Tips For An Engaging Presentation
Keeping an audience engaged is more difficult than ever before, especially with technology – smart phones, laptops, tablets, etc. – competing for your listeners’ attention. So, let’s talk about why creating engagement is so hard and how to overcome any and all obstacles.
One of the main problems with presentations, especially those where you cannot bring in an example of a product (like with SEO), is just that, that you aren’t creating a physical, final product. You’ve created documents that help clients envision the final product, but that is not the same as having a result in hand. Ultimately, you’re presenting a proposed solution, not the finished product itself. As soon as you present your ideas, people start attaching their own meanings to them. Their meaning may or may not be what you’ve hoped the final solution to be. This is where communication breakdown starts to happen.

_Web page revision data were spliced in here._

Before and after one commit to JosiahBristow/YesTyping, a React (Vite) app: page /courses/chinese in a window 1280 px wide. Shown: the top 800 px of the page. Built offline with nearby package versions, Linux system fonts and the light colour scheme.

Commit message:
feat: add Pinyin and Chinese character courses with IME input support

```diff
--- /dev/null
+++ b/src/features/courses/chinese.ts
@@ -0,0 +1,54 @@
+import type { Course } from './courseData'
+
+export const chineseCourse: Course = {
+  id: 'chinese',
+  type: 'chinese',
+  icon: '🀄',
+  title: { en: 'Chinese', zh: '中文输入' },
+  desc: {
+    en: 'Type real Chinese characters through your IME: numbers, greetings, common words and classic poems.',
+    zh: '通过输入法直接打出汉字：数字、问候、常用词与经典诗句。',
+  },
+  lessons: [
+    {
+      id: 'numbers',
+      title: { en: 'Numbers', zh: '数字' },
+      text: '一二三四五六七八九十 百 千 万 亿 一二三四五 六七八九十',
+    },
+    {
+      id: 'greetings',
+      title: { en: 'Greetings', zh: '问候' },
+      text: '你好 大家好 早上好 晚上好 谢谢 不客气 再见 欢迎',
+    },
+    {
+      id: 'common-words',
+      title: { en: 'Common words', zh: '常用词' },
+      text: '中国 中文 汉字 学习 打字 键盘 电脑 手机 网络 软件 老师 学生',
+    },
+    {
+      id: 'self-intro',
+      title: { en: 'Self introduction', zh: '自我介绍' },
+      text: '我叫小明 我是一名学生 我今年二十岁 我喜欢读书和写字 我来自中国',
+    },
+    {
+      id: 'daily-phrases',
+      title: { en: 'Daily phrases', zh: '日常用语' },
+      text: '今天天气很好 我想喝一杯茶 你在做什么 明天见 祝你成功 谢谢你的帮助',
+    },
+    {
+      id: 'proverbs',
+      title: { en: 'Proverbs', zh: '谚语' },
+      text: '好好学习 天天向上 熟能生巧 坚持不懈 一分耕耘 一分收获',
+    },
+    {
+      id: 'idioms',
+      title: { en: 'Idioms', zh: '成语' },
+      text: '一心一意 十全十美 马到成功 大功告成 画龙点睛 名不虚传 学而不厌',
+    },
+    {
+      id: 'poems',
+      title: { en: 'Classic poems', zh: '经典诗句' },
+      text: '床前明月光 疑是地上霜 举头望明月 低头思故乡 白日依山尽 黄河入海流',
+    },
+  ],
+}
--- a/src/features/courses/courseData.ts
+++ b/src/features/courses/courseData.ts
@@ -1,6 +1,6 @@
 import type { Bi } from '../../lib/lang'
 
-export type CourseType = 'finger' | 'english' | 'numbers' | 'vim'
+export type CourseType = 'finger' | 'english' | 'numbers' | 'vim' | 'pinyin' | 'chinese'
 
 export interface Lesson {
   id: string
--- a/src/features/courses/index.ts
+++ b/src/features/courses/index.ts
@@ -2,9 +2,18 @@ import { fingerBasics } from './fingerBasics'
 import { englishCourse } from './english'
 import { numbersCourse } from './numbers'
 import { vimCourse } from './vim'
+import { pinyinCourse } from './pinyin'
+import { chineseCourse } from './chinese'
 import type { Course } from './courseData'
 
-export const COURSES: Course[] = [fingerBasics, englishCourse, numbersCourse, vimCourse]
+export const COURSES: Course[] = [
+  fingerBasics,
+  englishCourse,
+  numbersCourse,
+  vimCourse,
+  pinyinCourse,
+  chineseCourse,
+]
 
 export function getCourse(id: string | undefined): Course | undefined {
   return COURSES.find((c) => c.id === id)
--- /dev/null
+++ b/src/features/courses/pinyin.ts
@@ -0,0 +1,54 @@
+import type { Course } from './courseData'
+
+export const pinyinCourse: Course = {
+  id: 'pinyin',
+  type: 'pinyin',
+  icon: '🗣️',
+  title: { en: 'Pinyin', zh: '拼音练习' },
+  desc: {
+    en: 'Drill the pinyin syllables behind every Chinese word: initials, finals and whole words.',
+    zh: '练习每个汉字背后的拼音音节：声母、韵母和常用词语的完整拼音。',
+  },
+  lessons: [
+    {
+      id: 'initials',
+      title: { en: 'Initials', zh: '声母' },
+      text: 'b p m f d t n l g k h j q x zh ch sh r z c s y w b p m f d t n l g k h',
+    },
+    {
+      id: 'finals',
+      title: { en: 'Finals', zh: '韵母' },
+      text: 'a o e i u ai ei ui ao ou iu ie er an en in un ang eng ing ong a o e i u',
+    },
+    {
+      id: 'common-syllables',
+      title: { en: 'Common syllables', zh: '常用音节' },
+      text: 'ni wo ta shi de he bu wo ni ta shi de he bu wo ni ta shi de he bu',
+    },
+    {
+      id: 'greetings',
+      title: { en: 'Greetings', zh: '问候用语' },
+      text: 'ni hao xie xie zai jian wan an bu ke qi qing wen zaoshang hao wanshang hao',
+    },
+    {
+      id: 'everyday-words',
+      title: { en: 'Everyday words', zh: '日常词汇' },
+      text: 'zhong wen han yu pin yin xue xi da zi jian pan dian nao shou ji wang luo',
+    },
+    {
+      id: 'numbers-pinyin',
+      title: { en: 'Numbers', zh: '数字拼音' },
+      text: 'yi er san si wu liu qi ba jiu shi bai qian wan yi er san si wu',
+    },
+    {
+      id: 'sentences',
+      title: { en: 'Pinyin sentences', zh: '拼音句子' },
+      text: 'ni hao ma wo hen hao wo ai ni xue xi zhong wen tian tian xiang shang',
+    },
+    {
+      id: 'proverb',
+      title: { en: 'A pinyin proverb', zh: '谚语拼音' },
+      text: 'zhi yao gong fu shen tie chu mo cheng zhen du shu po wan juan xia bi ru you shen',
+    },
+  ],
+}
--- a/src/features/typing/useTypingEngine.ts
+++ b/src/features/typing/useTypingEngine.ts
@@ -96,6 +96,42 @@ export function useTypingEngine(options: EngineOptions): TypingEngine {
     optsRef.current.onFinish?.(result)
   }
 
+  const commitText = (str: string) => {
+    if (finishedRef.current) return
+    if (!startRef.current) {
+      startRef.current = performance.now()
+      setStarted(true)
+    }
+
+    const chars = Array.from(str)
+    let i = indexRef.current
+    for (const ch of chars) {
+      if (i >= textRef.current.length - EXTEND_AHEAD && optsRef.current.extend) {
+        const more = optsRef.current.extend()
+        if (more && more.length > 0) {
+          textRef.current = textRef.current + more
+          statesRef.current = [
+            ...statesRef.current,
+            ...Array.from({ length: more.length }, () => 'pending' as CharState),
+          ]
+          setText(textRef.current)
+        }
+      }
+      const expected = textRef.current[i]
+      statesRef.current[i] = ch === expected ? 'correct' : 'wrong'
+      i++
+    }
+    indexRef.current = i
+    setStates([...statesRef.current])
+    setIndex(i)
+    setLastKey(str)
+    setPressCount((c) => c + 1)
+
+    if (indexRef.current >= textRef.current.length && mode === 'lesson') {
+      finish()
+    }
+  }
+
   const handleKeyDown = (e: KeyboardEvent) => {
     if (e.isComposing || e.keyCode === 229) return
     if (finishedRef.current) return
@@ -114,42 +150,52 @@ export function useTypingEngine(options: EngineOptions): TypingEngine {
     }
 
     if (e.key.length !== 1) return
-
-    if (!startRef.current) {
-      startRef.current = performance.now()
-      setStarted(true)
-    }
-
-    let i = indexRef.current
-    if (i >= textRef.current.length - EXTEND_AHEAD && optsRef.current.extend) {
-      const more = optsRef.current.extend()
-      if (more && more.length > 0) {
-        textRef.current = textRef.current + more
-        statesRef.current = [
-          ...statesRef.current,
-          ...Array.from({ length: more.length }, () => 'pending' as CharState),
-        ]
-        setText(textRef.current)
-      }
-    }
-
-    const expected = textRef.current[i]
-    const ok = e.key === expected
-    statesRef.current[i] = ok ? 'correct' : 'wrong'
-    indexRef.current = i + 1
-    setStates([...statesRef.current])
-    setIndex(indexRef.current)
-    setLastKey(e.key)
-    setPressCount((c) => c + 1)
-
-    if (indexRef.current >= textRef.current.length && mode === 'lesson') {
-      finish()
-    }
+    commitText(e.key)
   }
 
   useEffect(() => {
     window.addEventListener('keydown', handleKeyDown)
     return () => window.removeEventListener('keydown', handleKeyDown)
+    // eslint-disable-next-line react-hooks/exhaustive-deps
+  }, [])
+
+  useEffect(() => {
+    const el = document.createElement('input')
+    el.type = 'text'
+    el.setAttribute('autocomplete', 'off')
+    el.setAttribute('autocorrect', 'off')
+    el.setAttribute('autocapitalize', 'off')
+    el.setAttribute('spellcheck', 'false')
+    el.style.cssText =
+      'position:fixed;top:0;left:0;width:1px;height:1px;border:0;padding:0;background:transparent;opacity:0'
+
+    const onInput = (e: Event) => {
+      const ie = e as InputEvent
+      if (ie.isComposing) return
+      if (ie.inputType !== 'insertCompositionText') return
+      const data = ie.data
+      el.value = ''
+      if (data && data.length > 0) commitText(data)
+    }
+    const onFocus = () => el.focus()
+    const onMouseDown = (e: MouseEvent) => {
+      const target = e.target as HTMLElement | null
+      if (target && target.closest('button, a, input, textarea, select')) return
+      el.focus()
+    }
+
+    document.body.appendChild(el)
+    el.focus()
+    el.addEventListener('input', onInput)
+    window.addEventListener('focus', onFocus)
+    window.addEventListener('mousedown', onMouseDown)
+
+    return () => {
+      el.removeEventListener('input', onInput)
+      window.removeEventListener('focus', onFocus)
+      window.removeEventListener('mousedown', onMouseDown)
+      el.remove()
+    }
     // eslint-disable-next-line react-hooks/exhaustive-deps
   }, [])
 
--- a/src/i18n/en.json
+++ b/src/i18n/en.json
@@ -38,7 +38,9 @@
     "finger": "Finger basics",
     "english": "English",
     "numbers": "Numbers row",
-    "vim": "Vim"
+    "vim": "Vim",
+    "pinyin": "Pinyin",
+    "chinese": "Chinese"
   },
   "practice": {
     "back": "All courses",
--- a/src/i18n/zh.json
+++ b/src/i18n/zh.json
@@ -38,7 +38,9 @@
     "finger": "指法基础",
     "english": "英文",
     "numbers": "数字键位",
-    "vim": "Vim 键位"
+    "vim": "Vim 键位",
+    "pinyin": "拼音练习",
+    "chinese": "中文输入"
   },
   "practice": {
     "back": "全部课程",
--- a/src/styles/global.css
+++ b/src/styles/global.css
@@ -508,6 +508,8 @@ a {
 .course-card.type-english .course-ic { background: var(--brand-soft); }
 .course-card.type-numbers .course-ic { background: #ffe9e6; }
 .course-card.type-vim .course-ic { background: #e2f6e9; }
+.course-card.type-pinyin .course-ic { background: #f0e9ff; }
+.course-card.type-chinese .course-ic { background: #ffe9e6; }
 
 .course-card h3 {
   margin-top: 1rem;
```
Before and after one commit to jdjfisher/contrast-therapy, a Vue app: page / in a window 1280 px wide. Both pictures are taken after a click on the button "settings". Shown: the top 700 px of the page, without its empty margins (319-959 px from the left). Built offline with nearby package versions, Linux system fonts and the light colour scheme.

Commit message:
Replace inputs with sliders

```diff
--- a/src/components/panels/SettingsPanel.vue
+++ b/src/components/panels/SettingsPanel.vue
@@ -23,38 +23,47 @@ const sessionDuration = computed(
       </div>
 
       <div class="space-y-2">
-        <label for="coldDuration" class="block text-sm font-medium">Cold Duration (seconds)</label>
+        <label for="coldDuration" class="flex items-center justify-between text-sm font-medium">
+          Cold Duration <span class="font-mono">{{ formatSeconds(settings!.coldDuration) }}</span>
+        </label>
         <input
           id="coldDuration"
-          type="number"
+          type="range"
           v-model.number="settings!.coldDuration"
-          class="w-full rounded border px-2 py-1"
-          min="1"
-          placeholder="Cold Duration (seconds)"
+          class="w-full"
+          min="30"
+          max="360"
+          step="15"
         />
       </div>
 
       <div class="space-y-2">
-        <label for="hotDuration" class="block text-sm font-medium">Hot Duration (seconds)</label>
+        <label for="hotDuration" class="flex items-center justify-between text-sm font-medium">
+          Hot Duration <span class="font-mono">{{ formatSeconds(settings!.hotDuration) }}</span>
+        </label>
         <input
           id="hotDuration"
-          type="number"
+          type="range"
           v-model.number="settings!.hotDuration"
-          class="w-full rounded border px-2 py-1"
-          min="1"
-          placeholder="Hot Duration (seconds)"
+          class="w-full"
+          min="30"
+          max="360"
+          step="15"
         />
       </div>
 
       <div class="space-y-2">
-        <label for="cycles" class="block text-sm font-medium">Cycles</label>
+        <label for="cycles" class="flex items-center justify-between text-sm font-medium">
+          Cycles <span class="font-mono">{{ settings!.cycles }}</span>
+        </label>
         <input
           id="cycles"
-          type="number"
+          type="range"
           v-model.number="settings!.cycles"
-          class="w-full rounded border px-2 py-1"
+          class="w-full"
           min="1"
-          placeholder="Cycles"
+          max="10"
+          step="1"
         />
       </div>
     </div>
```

Stories are the best way to get our imaginations going. Stories create a vision in our clients’ minds. A story creates a setting, fosters empathy, opens up opportunities for discussion, helps you set a perspective, and moves the discussion away from personal opinion to business-minded solutions.
Here are five steps Minneapolis Web Design Firm, Rocket55 uses to engage audiences during presentations:
1. STATE THE DESIGN PROBLEM.
Solutions are boring and confusing if nobody knows what they’re solving. Every problem is going to have many points. Summarize what your client has addressed as the issue, so that you are on the same page as to what needs to be solved.
2. DISCUSS THE VALUES AND APPROACH YOU BROUGHT TO THE PROBLEM.
Discuss the approach you used to solve the problem. What research did you choose and why? Outline the methods you used in general terms and explain how you maintained objectivity.
3. DESCRIBE YOUR PROCESS AND THE IDEAS YOU EXPERIENCED ALONG THE WAY.
Get more specific about your research and how the solution started to form. This is where having a narrative becomes extremely useful because you want your audience to empathize with the people who use the product you’re trying to improve.
4. STATE THE UNIFYING CONCEPT THAT EMERGED FROM YOUR PROCESS.
Always have a unifying concept. This is what steers the whole ship and glues all of the pieces together. If the research has been done well and you’ve had enough time to analyze the results, the conclusion should feel obvious.
5. PRESENT YOUR DRAWINGS AND MODELS, ALWAYS DESCRIBING THEM IN RELATIONSHIP TO THE CONCEPT.
Talk about your documents in context. You’ve created meaning around an article that would have been two-dimensional otherwise.
“Websites are moving targets built on moving targets.” To expect an airtight solution disregards the dynamic nature of the Internet. Everyone must embrace the constant changes of this medium and create strategies that accommodate for it.